**What you should do**
Task for the records below: count the lines that contain the word "endArrow" and give only that number.

START Given entries

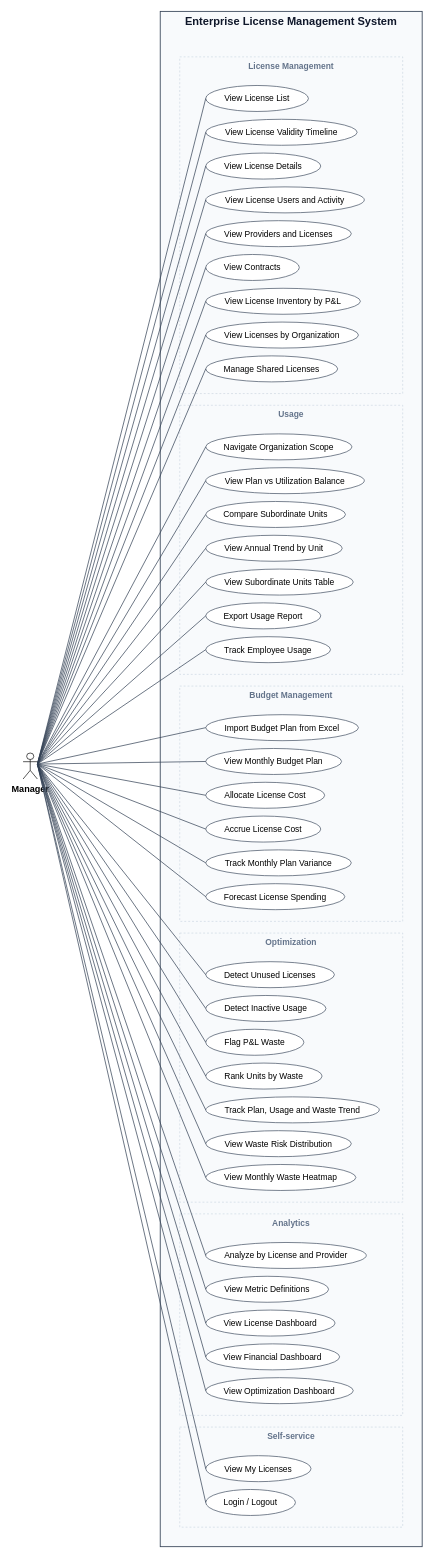
This is docs/diagrams/out/uc_manager.drawio from cuonglpv/VFast, a draw.io file, before an edit. Source tidied: cells renumbered, new cells numbered last; positions are measured from the earlier drawing's top-left corner, leaving out a move shared by most shapes. Both pictures are drawn from the tidied source at 65%, with x=0, y=0 at pixel (23, 11).
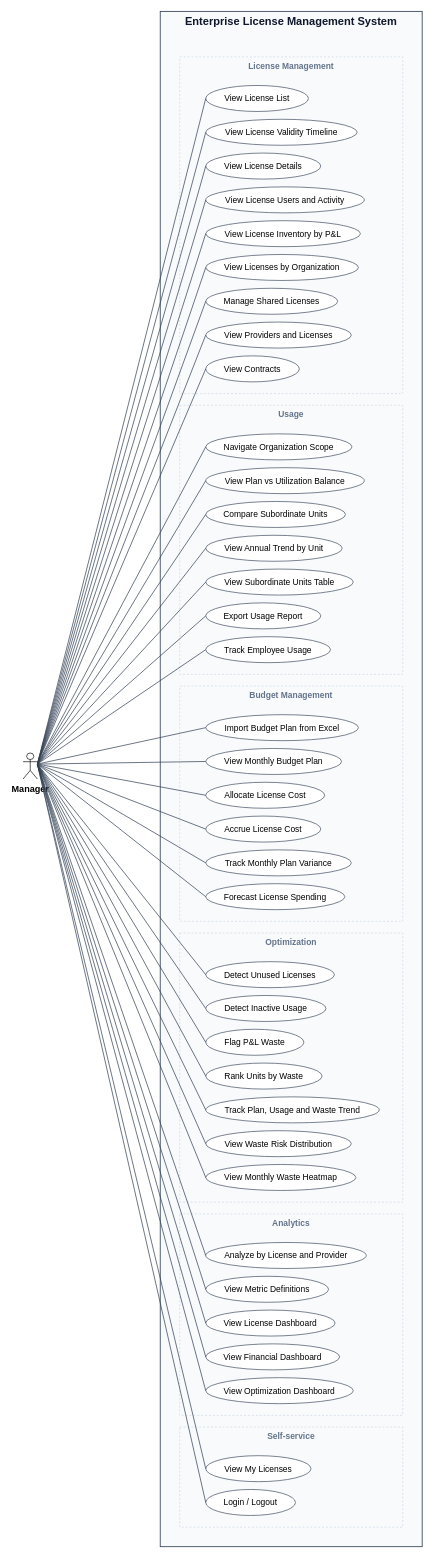
After the change.

The edit, as a diff of the source:
```diff
@@
-    <mxCell id="8" value="View Providers and Licenses" style="ellipse;whiteSpace=wrap;html=1;fillColor=#ffffff;strokeColor=#334155;fontSize=13;fontColor=#000000;" parent="1" vertex="1">
-      <mxGeometry x="281" y="322" width="224" height="40" as="geometry" />
+    <mxCell id="8" value="View License Inventory by P&amp;amp;L" style="ellipse;whiteSpace=wrap;html=1;fillColor=#ffffff;strokeColor=#334155;fontSize=13;fontColor=#000000;" parent="1" vertex="1">
+      <mxGeometry x="281" y="322" width="238" height="40" as="geometry" />
     </mxCell>
-    <mxCell id="9" value="View Contracts" style="ellipse;whiteSpace=wrap;html=1;fillColor=#ffffff;strokeColor=#334155;fontSize=13;fontColor=#000000;" parent="1" vertex="1">
-      <mxGeometry x="281" y="374" width="144" height="40" as="geometry" />
+    <mxCell id="9" value="View Licenses by Organization" style="ellipse;whiteSpace=wrap;html=1;fillColor=#ffffff;strokeColor=#334155;fontSize=13;fontColor=#000000;" parent="1" vertex="1">
+      <mxGeometry x="281" y="374" width="235" height="40" as="geometry" />
     </mxCell>
-    <mxCell id="10" value="View License Inventory by P&amp;amp;L" style="ellipse;whiteSpace=wrap;html=1;fillColor=#ffffff;strokeColor=#334155;fontSize=13;fontColor=#000000;" parent="1" vertex="1">
-      <mxGeometry x="281" y="426" width="238" height="40" as="geometry" />
+    <mxCell id="10" value="Manage Shared Licenses" style="ellipse;whiteSpace=wrap;html=1;fillColor=#ffffff;strokeColor=#334155;fontSize=13;fontColor=#000000;" parent="1" vertex="1">
+      <mxGeometry x="281" y="426" width="203" height="40" as="geometry" />
     </mxCell>
-    <mxCell id="11" value="View Licenses by Organization" style="ellipse;whiteSpace=wrap;html=1;fillColor=#ffffff;strokeColor=#334155;fontSize=13;fontColor=#000000;" parent="1" vertex="1">
-      <mxGeometry x="281" y="478" width="235" height="40" as="geometry" />
+    <mxCell id="11" value="View Providers and Licenses" style="ellipse;whiteSpace=wrap;html=1;fillColor=#ffffff;strokeColor=#334155;fontSize=13;fontColor=#000000;" parent="1" vertex="1">
+      <mxGeometry x="281" y="478" width="224" height="40" as="geometry" />
     </mxCell>
-    <mxCell id="12" value="Manage Shared Licenses" style="ellipse;whiteSpace=wrap;html=1;fillColor=#ffffff;strokeColor=#334155;fontSize=13;fontColor=#000000;" parent="1" vertex="1">
-      <mxGeometry x="281" y="530" width="203" height="40" as="geometry" />
+    <mxCell id="12" value="View Contracts" style="ellipse;whiteSpace=wrap;html=1;fillColor=#ffffff;strokeColor=#334155;fontSize=13;fontColor=#000000;" parent="1" vertex="1">
+      <mxGeometry x="281" y="530" width="144" height="40" as="geometry" />
     </mxCell>
```
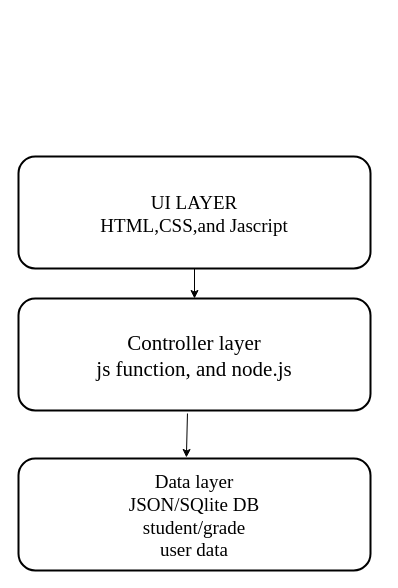
The draw.io diagram Documentation/Diagrams/Architectural Diagram.drawio in Meriki-Jubert/Our-project, before the edit. Source tidied: cells renumbered, new cells numbered last; positions are measured from the earlier drawing's top-left corner, leaving out a move shared by most shapes. Both pictures are drawn from the tidied source at 100%, with x=0, y=0 at pixel (18, 156).
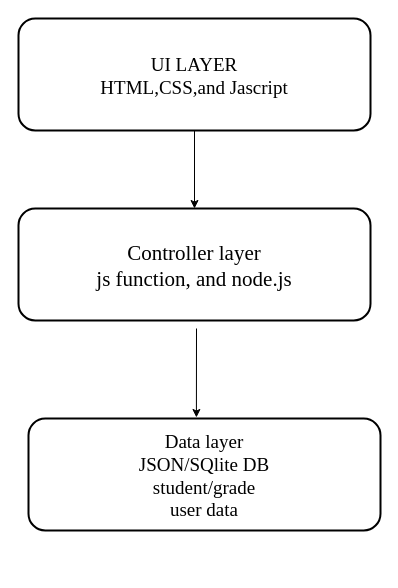
After the change.

What changed in the source:
```diff
@@
 <mxGraphModel>
   <root>
     <mxCell id="0" />
     <mxCell id="1" parent="0" />
     <mxCell id="2" value="UI LAYER&lt;div&gt;HTML,CSS,and Jascript&lt;/div&gt;" style="rounded=1;whiteSpace=wrap;html=1;fontFamily=Times New Roman;fontSize=19;spacing=6;spacingTop=3;strokeWidth=2;" parent="1" vertex="1">
-      <mxGeometry width="352" height="112" as="geometry" />
+      <mxGeometry y="-138" width="352" height="112" as="geometry" />
     </mxCell>
     <mxCell id="3" value="Controller layer&lt;div&gt;js function, and node.js&lt;/div&gt;" style="rounded=1;whiteSpace=wrap;html=1;fontFamily=Times New Roman;fontSize=21;spacing=6;spacingTop=3;strokeWidth=2;labelBackgroundColor=none;" parent="1" vertex="1">
-      <mxGeometry y="142" width="352" height="112" as="geometry" />
+      <mxGeometry y="52" width="352" height="112" as="geometry" />
     </mxCell>
     <mxCell id="4" value="Data layer&lt;div&gt;JSON/SQlite DB&lt;/div&gt;&lt;div&gt;student/grade&lt;/div&gt;&lt;div&gt;user data&lt;/div&gt;" style="rounded=1;whiteSpace=wrap;html=1;fontFamily=Times New Roman;fontSize=19;spacing=6;spacingTop=3;strokeWidth=2;" parent="1" vertex="1">
-      <mxGeometry y="302" width="352" height="112" as="geometry" />
+      <mxGeometry x="10" y="262" width="352" height="112" as="geometry" />
     </mxCell>
     <mxCell id="5" style="endArrow=classic;html=1;rounded=0;entryX=0.5;entryY=0;entryDx=0;entryDy=0;" parent="1" edge="1" source="2" target="3">
       <mxGeometry relative="1" as="geometry" />
     </mxCell>
-    <mxCell id="6" style="endArrow=classic;html=1;rounded=0;entryX=0.477;entryY=-0.009;entryDx=0;entryDy=0;entryPerimeter=0;exitX=0.48;exitY=1.027;exitDx=0;exitDy=0;exitPerimeter=0;" parent="1" edge="1" source="3" target="4">
-      <mxGeometry relative="1" as="geometry" />
+    <mxCell id="6" style="endArrow=classic;html=1;rounded=0;entryX=0.477;entryY=-0.009;entryDx=0;entryDy=0;entryPerimeter=0;" parent="1" edge="1" target="4">
+      <mxGeometry relative="1" as="geometry">
+        <mxPoint x="178" y="172" as="sourcePoint" />
+      </mxGeometry>
     </mxCell>
   </root>
 </mxGraphModel>
```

END Given entries

**Exercise solution**
3